Task instructions ->
Copy out all lines bearing the word "begin" from the listing below.

**** Data provided ****

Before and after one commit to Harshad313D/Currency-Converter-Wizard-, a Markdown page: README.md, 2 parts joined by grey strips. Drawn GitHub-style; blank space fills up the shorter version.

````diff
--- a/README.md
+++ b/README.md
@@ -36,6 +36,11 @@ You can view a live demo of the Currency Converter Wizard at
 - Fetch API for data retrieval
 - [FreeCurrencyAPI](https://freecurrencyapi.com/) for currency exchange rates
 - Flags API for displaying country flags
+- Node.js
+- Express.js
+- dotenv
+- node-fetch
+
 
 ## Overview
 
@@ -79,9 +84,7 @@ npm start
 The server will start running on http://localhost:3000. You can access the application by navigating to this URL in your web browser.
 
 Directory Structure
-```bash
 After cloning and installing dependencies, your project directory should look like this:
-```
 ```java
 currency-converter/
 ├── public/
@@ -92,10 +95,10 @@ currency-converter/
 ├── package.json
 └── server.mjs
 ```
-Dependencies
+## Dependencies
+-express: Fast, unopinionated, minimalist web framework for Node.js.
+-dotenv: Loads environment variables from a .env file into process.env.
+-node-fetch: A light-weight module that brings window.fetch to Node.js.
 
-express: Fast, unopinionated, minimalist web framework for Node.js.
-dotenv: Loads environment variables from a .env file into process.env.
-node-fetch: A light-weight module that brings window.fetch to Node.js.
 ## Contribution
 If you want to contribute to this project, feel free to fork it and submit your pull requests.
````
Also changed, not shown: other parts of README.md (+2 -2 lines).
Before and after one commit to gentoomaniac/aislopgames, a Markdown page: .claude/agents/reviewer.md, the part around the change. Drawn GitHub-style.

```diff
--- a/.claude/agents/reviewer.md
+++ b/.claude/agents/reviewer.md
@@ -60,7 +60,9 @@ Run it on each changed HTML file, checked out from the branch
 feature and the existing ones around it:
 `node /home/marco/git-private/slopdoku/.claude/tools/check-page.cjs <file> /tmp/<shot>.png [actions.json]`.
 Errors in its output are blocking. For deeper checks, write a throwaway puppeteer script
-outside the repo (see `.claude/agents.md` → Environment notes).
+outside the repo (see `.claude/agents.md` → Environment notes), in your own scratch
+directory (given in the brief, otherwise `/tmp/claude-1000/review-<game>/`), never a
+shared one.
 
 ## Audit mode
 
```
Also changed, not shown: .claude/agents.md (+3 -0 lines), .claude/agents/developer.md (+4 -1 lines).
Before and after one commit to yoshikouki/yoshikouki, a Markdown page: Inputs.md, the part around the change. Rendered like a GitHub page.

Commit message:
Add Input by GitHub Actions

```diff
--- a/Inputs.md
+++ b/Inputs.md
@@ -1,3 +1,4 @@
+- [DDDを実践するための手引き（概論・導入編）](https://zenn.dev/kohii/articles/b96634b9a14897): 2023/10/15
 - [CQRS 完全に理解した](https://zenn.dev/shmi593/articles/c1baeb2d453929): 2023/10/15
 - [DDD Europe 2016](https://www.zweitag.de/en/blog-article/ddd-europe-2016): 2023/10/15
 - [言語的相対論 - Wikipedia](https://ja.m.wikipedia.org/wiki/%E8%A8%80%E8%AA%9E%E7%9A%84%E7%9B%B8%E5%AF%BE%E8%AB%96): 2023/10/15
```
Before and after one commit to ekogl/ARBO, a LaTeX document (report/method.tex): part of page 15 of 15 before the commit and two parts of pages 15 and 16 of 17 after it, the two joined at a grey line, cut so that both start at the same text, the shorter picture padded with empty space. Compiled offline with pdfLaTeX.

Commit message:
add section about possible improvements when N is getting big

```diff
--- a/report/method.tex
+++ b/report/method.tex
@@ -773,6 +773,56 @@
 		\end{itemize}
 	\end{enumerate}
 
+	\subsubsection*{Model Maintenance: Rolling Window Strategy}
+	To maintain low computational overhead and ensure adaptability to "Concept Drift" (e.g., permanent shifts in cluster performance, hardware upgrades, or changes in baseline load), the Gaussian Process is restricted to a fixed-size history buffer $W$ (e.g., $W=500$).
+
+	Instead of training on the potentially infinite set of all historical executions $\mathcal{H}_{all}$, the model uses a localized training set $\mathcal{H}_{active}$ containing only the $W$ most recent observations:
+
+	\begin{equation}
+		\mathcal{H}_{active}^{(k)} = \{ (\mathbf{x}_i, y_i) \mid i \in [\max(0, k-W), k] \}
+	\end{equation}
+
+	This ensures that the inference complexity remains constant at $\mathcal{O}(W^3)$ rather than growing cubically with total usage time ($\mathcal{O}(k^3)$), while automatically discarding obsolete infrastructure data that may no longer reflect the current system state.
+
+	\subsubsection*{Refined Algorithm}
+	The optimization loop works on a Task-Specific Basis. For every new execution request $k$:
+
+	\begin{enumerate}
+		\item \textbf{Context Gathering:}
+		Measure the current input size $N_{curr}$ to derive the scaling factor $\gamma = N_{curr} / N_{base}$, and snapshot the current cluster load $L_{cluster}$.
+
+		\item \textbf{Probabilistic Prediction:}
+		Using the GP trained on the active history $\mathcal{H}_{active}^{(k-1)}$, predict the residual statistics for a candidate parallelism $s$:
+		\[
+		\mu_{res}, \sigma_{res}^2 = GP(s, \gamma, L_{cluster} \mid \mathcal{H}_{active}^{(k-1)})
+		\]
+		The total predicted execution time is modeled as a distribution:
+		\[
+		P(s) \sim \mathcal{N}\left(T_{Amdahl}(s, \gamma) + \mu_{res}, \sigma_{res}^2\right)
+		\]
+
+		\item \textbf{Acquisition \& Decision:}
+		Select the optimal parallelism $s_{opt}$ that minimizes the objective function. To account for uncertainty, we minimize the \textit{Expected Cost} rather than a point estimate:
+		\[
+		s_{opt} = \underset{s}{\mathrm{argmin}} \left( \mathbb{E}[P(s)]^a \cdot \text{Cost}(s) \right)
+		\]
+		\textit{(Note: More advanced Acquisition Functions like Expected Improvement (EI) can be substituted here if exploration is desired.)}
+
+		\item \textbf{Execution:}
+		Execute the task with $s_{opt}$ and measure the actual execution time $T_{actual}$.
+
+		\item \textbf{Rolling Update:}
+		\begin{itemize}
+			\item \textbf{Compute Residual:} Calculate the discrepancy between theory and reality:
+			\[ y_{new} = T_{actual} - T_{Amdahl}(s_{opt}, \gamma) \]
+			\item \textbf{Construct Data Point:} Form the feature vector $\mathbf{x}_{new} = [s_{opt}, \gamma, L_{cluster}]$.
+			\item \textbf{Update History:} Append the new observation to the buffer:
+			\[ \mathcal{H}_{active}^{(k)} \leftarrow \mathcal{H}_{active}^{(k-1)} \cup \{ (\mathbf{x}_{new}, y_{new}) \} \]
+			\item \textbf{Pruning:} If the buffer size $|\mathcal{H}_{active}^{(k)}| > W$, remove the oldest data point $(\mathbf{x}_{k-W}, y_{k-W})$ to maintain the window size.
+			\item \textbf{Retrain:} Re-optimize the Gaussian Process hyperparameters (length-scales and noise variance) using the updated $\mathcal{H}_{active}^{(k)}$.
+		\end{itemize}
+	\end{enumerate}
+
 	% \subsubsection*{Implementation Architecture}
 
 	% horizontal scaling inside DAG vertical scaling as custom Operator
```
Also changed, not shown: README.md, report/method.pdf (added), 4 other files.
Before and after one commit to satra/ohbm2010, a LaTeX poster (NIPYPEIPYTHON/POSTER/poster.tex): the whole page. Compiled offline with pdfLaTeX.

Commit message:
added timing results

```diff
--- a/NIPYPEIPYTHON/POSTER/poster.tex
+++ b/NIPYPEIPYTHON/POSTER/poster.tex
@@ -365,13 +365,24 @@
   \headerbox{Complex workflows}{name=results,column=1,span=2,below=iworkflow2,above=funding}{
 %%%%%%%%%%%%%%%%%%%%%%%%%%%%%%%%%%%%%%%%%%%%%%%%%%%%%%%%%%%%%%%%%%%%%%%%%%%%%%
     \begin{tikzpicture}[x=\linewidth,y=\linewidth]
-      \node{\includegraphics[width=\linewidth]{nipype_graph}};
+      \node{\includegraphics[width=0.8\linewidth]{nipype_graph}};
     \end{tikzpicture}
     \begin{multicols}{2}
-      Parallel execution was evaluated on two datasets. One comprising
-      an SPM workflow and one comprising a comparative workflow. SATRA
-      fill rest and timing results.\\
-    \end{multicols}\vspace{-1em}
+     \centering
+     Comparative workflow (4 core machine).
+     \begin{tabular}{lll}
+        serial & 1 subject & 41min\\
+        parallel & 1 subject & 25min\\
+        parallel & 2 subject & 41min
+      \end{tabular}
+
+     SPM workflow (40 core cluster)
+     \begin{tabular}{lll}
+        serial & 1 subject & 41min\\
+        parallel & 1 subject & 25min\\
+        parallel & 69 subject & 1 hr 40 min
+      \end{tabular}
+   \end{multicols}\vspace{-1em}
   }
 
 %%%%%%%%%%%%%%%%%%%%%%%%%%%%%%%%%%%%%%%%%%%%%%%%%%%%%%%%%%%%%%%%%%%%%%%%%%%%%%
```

****

Solution for this exercise ->
+	\begin{equation}
+	\begin{enumerate}
+		\begin{itemize}
     \begin{tikzpicture}[x=\linewidth,y=\linewidth]
     \begin{multicols}{2}
+     \begin{tabular}{lll}
+     \begin{tabular}{lll}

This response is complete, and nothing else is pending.